HW: Definitely clients and customers saying no to me. When I met with those downtown businesses, sometimes they would look at me and they would see a young person, and say, oh, well, she's just trying to get our money, or she doesn't know what she's doing because she's so young. I think they didn't realize how big of a deal it actually was, and how many attendees they would actually receive, like how much business they were about to get if they did sign up for this. I think once I felt more confident in meeting with them and explaining to them how important it was, then that challenge kind of slowly slipped away. You do always have those people that look at you, and they say, well, we don't want to do this because we don't trust her, or we don't see her as a professional, we just see her as someone coming in here trying to get our money. It was hard for me when people said no, especially if they did it bluntly, and they just turned me down straight up without even hearing what I had to say. That was hard to take, especially because you're meeting with them in person. It's not over the phone or email. So, when they say no to you, it's pretty blunt, they're not just trying to beat around the bush. I was expecting it, but you always think you're expecting it, and then to have it happen in real life. It's just a little disappointing. A little deterring.

JB: It's never fun to hear negative news.

HW: Especially when you know how much it is going to help them, and you can't convince them of that.

JB: Let's talk about a hypothetical here, let's say MCEEA had unlimited funding and unlimited time. What sort of things do you think MCEEA could do to help market itself better, and increase membership and awareness?

HW: Recently, I've learned that, at least from like a social media aspect, doing giveaways is a huge way to gain promotion and gain followers. If MCEEA had an unlimited budget, and unlimited resources, I think it would be really cool if we could do more giveaways, especially gearing up towards the conference. It would get a lot of people talking and more people involved. I also think when it comes to the location, the different businesses really matter. MCEEA does a pretty good job already of doing fun events for the attendees, different things that they can do after the conference, or when they're not in the meetings, just to utilize the city you're in and see what it has to offer. But obviously, if they had an unlimited budget, we could go pretty crazy with that and think of like some really cool ideas. I know that we were going to do a pub crawl, scavenger hunt, which I helped to plan. And I was really, really looking forward to that. It was going to be super fun. I also know for a lot of people, this is something they do on the side, it's not their main profession. So, if we had more time and resources, I'm sure we could come up with cool, fun ideas for the attendees to do, and get more professionals in there.

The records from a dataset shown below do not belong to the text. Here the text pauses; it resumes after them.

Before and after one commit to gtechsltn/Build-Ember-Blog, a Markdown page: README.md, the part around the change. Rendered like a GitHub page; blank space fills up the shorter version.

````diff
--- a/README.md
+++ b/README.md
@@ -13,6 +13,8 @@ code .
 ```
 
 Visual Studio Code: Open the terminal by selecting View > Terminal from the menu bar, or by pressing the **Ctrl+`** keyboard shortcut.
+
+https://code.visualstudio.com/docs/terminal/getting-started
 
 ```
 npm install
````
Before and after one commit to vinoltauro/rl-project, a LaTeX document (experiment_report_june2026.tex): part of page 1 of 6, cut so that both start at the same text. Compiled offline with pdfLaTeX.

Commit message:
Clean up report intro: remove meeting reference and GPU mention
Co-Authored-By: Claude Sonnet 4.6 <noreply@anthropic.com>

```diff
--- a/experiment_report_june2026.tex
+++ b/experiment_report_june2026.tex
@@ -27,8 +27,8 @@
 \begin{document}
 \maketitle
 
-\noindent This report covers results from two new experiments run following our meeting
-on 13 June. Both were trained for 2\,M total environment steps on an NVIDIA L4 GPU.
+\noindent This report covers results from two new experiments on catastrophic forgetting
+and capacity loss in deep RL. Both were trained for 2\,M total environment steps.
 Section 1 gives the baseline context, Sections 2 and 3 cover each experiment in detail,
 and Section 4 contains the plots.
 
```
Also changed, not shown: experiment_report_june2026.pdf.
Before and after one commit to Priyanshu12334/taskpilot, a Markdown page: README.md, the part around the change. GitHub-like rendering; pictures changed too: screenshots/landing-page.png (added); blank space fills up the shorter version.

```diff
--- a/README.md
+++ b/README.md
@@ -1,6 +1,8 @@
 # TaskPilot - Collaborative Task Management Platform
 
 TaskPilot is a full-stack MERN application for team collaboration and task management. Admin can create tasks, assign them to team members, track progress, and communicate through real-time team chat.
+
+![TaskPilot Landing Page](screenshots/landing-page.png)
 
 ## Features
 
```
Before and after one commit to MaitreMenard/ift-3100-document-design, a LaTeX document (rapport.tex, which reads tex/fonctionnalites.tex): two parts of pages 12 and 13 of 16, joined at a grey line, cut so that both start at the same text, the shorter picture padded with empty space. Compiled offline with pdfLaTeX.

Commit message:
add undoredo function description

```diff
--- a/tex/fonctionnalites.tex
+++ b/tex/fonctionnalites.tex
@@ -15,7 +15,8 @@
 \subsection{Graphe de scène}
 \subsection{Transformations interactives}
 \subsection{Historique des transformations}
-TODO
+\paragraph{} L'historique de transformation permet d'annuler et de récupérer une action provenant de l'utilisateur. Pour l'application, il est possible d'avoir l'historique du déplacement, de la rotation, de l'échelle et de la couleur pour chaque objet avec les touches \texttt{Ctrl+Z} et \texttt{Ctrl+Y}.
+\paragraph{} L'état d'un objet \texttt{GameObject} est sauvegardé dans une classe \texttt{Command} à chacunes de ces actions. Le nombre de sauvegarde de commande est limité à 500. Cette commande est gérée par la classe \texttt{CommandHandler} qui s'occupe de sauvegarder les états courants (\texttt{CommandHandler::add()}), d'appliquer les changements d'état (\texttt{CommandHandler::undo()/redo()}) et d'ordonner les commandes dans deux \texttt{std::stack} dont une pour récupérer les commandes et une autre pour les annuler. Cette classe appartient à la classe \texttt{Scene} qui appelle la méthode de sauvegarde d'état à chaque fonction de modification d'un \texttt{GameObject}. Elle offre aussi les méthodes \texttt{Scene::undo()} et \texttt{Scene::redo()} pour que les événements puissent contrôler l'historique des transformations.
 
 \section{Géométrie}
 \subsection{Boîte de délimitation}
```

JB: For someone that might be going into a MCEEA internship next summer, what piece of advice would you give?

HW: Be open to anything, even if it isn’t in your job description.  Youu have to be versatile. For me, I was there to run the social media and to help with web development, but then, like I said, I got to meet with the small businesses, and I got to plan certain events. I didn't have to highlight different areas of Midland you could travel to, and visit. I didn't have to do things like that, but I did because I wanted to do them for the attendees. My advice would just be to stay open to the possibilities of what you can do. Just because your job description says one thing doesn't mean you can't go out there and really make that position your own.

JB: Final thoughts?

HW: I just want to say I think MCEEA is a great organization, and obviously, it's helping a lot of people, especially students that come into the college environment. They're like me, they're the oldest sibling in their family so they don't have any brothers or sisters that can kind of pave the way for them and they don't have any mentors. You really must have help when you're applying to jobs, or internships, or when you want to pick a career or a major. You can't do it alone. You need people to help you figure out what you want to do in life and then go from there. That's why I volunteered for MCEEA because, I mean, being a student myself, I know what it's like to be in those shoes. So, I think career advancement, and education is really important, which is why I volunteered.

Faces on Campus is a weekly interview series highlighting members of MCEEA conducted by Joe Bamberger of Emerge Consulting. Be sure to follow MCEEA on LinkedIn, Facebook, Twitter, Instagram and MCEEA.org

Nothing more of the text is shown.